Let’s see: what should I order? A sundowner? No, the sun’s low on the horizon but won’t really set. And the Midnight Sun is anything but a downer.
It’s not quite the time for a tequila sunrise either.
The sun’s dip and almost instant rebound from the horizon is nature’s summer floor show above the Arctic Circle and Sojourn’s Observation Lounge is packed.
As the midnight hour gets closer it might as well have been New Year’s Eve with passengers in a party mood in this elegant lounge with a wraparound view at the bow of the ship.
The pianist is tactfully fending off a would-be Elton John who’d like to join him on the stage to do an impromptu version of Crocodile Rock. Karaoke would be a distraction on a magical night like this.
Seabourn’s bar staff always know what you’re drinking, your tab is gratis, and they make sure your glass never runs dry. That lets passengers devote full attention to mingling and sharing toasts to the good life and the day trips they did today—or was it yesterday?– to Norway’s North Cape.
Nature is cooperating beautifully, with pristine skies all day and only a few distant clouds on the horizon this evening. The angelic wisps of white that are in the sky just add to the effect, and as the sun gets lower white and grey clouds take on colorful glows in spectrums of orange and pink. Because the sun’s rays reflect off the bottom of clouds and shine through the top they can create remarkable 3D effects in the sky.
We take intermittent breaks from the swell party inside to foray out on deck to capture images on cameras or iPhones or just take deep mental notes and breathe in a scene that changes by the moment. I’ll let some pictures tell the story:

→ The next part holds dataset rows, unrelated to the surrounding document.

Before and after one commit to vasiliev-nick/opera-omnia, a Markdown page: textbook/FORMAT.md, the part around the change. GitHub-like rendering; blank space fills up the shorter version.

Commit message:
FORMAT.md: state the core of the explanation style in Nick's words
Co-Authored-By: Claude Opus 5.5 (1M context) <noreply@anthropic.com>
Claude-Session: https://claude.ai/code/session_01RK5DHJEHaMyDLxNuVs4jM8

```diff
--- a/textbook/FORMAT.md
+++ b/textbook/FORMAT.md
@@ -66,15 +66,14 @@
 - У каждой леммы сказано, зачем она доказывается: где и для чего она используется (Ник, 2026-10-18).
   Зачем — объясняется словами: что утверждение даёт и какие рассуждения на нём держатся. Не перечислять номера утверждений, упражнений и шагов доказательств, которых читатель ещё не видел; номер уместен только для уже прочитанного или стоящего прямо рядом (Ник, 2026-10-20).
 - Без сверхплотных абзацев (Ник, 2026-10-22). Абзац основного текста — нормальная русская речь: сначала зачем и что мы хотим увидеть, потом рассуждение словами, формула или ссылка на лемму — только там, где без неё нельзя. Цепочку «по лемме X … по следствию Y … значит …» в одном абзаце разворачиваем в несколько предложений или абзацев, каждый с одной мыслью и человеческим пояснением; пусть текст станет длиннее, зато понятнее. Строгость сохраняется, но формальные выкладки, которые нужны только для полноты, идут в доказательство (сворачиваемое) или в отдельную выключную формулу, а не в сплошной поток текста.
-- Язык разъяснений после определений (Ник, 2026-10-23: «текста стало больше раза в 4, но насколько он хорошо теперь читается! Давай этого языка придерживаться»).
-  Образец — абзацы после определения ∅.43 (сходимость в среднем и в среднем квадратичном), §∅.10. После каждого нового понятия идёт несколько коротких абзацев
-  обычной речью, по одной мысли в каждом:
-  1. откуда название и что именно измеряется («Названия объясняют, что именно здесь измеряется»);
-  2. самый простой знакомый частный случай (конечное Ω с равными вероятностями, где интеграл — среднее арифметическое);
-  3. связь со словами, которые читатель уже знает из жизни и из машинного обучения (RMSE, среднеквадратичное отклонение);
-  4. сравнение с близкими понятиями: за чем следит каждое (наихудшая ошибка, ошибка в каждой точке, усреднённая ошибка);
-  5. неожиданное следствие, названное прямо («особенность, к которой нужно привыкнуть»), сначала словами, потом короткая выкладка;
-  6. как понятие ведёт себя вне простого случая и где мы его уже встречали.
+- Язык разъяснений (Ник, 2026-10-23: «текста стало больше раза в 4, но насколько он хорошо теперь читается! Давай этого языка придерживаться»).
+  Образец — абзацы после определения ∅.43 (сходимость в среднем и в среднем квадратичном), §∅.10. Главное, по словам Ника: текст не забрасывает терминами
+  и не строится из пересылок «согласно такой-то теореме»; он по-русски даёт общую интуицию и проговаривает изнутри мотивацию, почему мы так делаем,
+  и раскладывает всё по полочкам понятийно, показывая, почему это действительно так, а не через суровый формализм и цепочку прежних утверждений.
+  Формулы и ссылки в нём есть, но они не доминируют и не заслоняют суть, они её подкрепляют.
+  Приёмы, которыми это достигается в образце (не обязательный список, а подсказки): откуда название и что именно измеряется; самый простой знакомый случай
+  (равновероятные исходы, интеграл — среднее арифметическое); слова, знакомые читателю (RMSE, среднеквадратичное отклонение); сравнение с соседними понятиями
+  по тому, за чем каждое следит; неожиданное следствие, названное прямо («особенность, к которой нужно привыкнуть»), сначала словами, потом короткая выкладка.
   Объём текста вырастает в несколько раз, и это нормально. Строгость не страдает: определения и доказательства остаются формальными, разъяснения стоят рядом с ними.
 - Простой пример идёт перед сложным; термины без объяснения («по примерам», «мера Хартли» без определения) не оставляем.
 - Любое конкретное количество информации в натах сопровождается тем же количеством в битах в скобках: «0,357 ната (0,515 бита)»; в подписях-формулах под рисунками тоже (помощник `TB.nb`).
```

Somehow it’s gotten to be 2 a.m. And the party’s only now winding down. I’m still mesmerized by the shifting pastel colors in the sky.
Seabourn’s parties are always memorable experiences. But now it’s time for bed.
Good night. See you later this morning.
If you’re planning a cruise to the land of the midnight sun, here are some facts to keep in mind:
The midnight sun is visible at the Arctic Circle from June 12 until July 1. The further north you go the longer this period extends.
Cruises that sail to Alaska typically only go as far north as Anchorage, which at 61 degrees north is just above the Arctic Circle. Cruises to the North Cape of Norway reach much further north: 71 degrees.
At the North Cape–the northern-most point of continental Europe–the sun is visible at midnight from mid-May to the end of July. Some cruises go further to the Svalbard archipelago further north where the white nights extend even longer, from about April 20 to August 20.
Some people might find it more difficult to get to sleep during a night that’s more like day. Seabourn fortunately has blackout curtains in the rooms. So when you finally retire you can easily fool your body clock into slumber.